At this time DMPS appears to be the best chelating agent already having demonstrated both safety and efficacy for treatment and its ability to remove mercury from the human body. While EDTA does remove mercury in small amounts, DMPS removed more and therefore is better. DMPS when given orally is not as effective as it does not cross tissue cell walls and has minor effects on the kidneys (up until now it was the best we had, but because it only removed small amounts of mercury was not as good as intravenous application). DMPS is rapidly becoming the medication of choice for removal of mercury, lead, and arsenic from cellular mitochondria where these metals deplete cellular energy. EDTA has a high affinity for calcium, iron and copper (which accounts for its success in cardiovascular disease) but has a lower affinity for mercury, lead, and arsenic when compared to DMPS. The opposite is true for DMPS as it has a high affinity for mercury, lead and arsenic, but a low affinity for calcium, iron, and thus EDTA and DMPS tend to complement each other.
How Is DMPS Administered?
DMPS is given intravenously over a period of 20 minutes. The dose of DMPS used is based on the patients body weight. Each intravenous application of DMPS must be followed within 24 hours with a vitamin and mineral drip to replace the depleted essential trace elements. Proper maintenance of vitamin and mineral levels is essential for cell health and overall well-being. Theoretically, mineral supplements should be avoided on the day of DMPS administration, but this is not an absolute rule. There are no other dietary restrictions.
Just as with chelation, all persons desiring DMPS treatment must undergo a history and physical and routine blood and chemistry analysis. Kidney and liver tests will be screened every 5 visits. A DMPS challenge test is optional. DMPS is administered and a 24-hour urine collection is sent to determine the levels of mercury and other heavy metals. The DMPS challenge test is the most effective method of measuring heavy metal toxicity. The amount of mercury excreted increases with the number of treatments. Thus, the most accurate DMPS challenge would be around the 5th treatment.

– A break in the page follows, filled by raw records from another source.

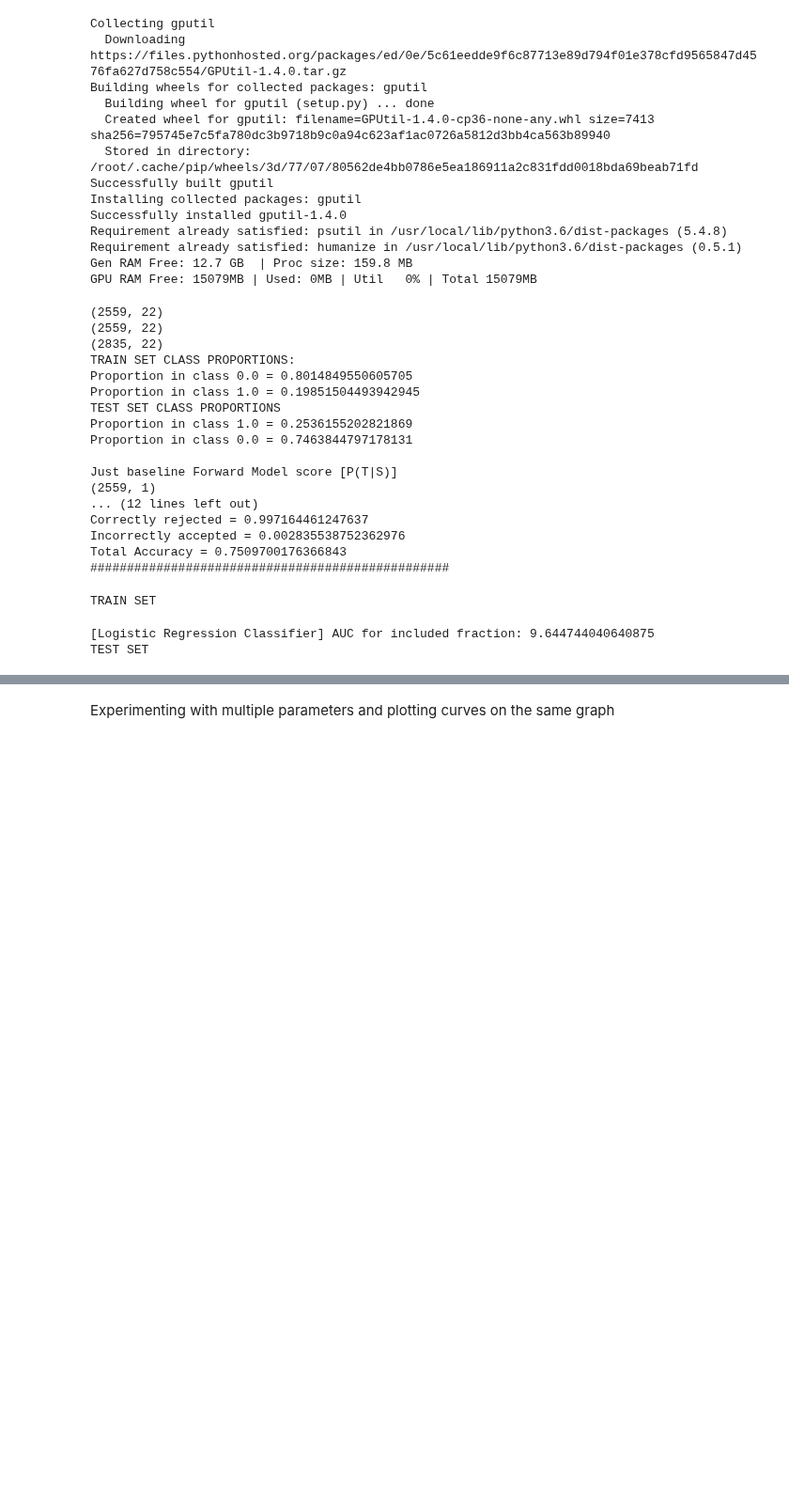
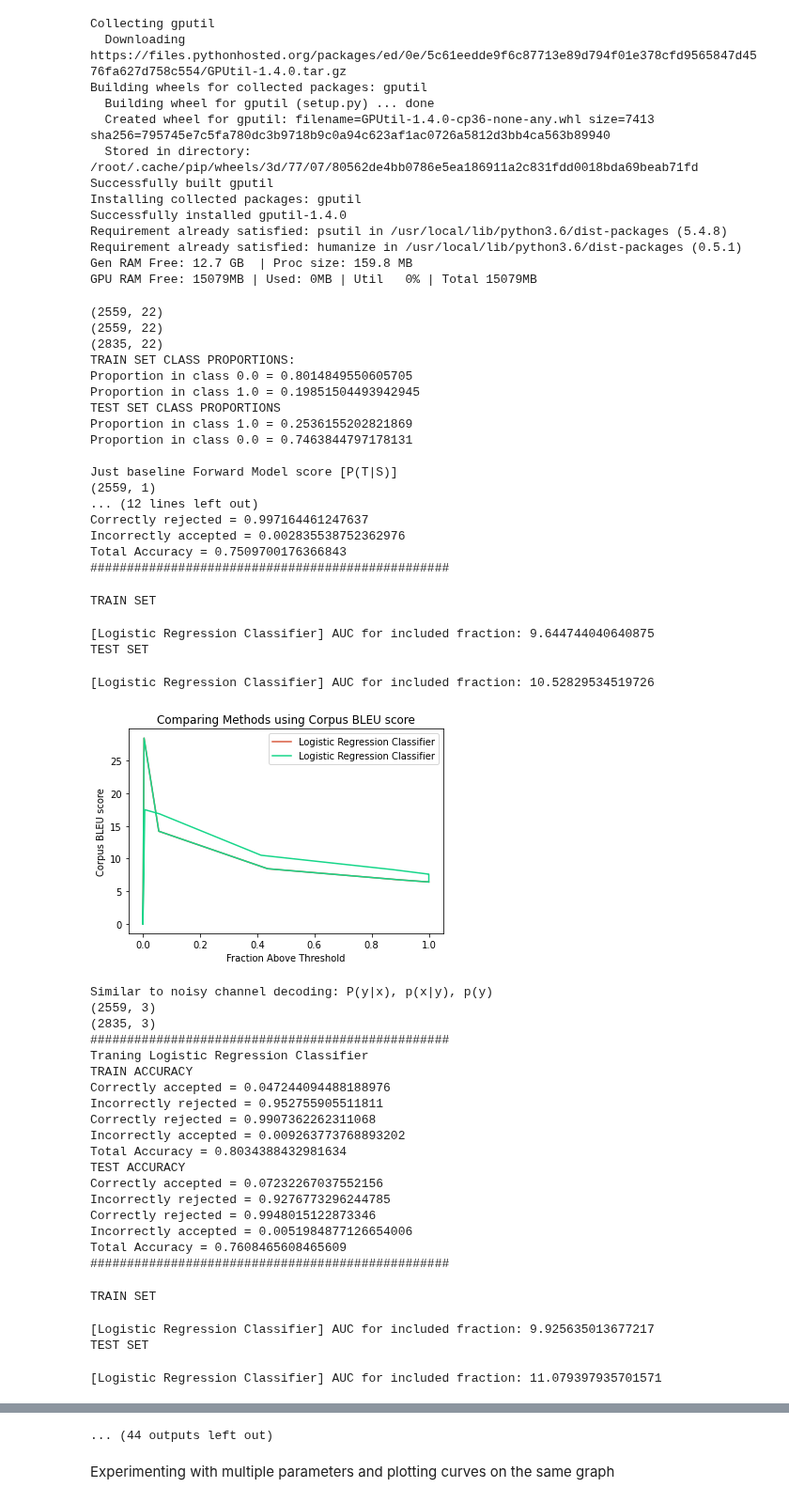
Before and after one commit to DhruvaBansal00/ConfidentMT, a Jupyter notebook: FeatureSubsetBinaryClassifers.ipynb, the cells around one changed output, grey strips where cells are left out. Shown at 94% size. Drawn from its saved outputs; the diff is of its cells as text; code cells hidden in the pictures; blank space fills up the shorter version.

Commit message:
Logistic regression results

```diff
--- a/FeatureSubsetBinaryClassifers.ipynb
+++ b/FeatureSubsetBinaryClassifers.ipynb
@@ -522,34 +522,54 @@ for ind, subset in enumerate(featureSubsets):
       c = (r, g, b)
       plt.plot(acceptedFraction, acceptedScores, label = modelLabel[j], color=c)
       acceptedScores = [x for _,x in sorted(zip(acceptedFraction,acceptedScores))]
       acceptedFraction.sort()
 
       print("["+modelLabel[j]+"] AUC for included fraction: {}".format(auc(acceptedFraction, acceptedScores)))
   plt.legend(loc="upper right")
   plt.show()
   print("\n\n")
-
-for output_1 in outputs:
-    for output_2 in outputs:
-        computeSimilarity(output_1, output_2)
 # %% [output]
 (2559, 22)
 (2559, 22)
 (2835, 22)
 TRAIN SET CLASS PROPORTIONS:
 Proportion in class 0.0 = 0.8014849550605705
 Proportion in class 1.0 = 0.19851504493942945
 TEST SET CLASS PROPORTIONS
 Proportion in class 1.0 = 0.2536155202821869
 Proportion in class 0.0 = 0.7463844797178131
 
 Just baseline Forward Model score [P(T|S)]
 (2559, 1)
 ... (12 lines left out)
 Correctly rejected = 0.997164461247637
 Incorrectly accepted = 0.002835538752362976
 Total Accuracy = 0.7509700176366843
 #################################################
 TRAIN SET
 [Logistic Regression Classifier] AUC for included fraction: 9.644744040640875
 TEST SET
+[Logistic Regression Classifier] AUC for included fraction: 10.52829534519726
+[figure, added]
+Similar to noisy channel decoding: P(y|x), p(x|y), p(y)
+(2559, 3)
+(2835, 3)
+#################################################
+Traning Logistic Regression Classifier
+TRAIN ACCURACY
+Correctly accepted = 0.047244094488188976
+Incorrectly rejected = 0.952755905511811
+Correctly rejected = 0.9907362262311068
+Incorrectly accepted = 0.009263773768893202
+Total Accuracy = 0.8034388432981634
+TEST ACCURACY
+Correctly accepted = 0.07232267037552156
+Incorrectly rejected = 0.9276773296244785
+Correctly rejected = 0.9948015122873346
+Incorrectly accepted = 0.0051984877126654006
+Total Accuracy = 0.7608465608465609
+#################################################
+TRAIN SET
+[Logistic Regression Classifier] AUC for included fraction: 9.925635013677217
+TEST SET
+[Logistic Regression Classifier] AUC for included fraction: 11.079397935701571
@@ -556,3 +596,4 @@ TEST SET
+... (44 outputs left out)
 # %%
 from sklearn.model_selection import KFold
 import time
```
Also changed, not shown: parts of 1 cell of this notebook.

DMPS may be administered once every 2 weeks for a total of 15 treatments. EDTA may be given once per month, but a week apart from DMPS treatments. Fifteen treatments usually eliminate most metals and the urine challenge test will confirm this. A series of 6 maintenance treatments should be done per year, one every two months. The side effects of DMPS are related only to the effects of the removal of heavy metals, not to the DMPS itself. Nutritional supplementation is essential to this mercury detoxification program in order to support your body’s response to detoxification.
If you or a family member are have been exposed to mercury, suspect or know that you have toxic levels of mercury in your body, then a good long-term relationship with competent and caring physicians can greatly help you. For more information, call 760-320-4292 and make an appointment for help.

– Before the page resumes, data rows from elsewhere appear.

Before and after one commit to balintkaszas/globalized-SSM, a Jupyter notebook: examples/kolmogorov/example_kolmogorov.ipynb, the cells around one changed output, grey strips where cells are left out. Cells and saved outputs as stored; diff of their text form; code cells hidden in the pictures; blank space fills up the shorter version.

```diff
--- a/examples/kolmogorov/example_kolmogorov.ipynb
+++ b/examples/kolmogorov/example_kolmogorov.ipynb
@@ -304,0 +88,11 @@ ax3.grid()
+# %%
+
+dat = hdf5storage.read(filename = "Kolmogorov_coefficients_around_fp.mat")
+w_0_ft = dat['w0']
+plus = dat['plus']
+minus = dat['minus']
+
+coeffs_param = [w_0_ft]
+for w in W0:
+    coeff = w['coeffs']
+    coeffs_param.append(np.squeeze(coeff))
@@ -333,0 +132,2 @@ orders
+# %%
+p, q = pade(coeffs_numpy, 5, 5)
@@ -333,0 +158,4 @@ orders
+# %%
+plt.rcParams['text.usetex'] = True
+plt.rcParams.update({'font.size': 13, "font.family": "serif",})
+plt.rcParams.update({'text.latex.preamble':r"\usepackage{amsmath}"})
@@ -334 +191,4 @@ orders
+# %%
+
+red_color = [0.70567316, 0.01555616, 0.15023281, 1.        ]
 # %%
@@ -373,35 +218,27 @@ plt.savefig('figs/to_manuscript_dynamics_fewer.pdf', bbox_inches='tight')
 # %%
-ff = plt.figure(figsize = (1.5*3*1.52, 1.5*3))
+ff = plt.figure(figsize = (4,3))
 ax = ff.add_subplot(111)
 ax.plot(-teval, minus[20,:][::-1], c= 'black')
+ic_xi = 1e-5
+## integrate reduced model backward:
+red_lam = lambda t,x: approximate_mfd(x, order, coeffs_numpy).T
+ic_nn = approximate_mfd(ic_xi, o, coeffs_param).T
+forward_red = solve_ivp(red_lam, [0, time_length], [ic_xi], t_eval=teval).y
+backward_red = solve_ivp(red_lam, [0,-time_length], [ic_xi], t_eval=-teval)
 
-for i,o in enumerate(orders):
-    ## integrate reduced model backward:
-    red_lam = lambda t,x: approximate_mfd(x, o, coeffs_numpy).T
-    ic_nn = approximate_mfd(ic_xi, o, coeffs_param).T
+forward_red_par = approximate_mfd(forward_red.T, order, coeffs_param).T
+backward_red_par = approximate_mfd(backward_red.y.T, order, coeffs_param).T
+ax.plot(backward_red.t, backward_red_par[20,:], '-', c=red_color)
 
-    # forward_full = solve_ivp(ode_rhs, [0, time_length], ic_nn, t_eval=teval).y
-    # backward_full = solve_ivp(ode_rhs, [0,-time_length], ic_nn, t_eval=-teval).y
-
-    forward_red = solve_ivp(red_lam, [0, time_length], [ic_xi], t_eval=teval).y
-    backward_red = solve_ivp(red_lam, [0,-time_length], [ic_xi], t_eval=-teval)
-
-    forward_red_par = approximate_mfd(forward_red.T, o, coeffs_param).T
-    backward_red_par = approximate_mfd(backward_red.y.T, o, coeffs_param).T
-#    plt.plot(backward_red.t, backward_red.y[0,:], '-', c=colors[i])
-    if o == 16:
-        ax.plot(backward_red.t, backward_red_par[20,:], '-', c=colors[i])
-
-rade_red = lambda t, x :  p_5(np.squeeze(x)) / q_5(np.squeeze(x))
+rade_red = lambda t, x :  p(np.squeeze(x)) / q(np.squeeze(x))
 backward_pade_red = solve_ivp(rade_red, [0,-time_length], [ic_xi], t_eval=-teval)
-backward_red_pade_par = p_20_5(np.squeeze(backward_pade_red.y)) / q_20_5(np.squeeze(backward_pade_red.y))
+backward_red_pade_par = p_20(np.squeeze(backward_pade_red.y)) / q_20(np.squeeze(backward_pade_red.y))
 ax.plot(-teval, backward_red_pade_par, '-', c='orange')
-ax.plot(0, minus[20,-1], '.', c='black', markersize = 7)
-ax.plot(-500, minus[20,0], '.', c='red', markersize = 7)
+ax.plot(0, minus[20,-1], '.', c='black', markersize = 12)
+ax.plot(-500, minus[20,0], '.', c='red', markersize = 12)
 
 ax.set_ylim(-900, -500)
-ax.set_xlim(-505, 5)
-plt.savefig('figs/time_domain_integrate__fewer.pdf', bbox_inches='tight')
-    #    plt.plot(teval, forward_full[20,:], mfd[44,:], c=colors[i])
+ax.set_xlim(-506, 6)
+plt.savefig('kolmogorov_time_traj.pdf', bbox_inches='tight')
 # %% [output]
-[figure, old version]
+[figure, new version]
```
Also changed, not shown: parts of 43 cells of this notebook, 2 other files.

For additional information contact Cascade Research Consultants at www.cascade-web.com.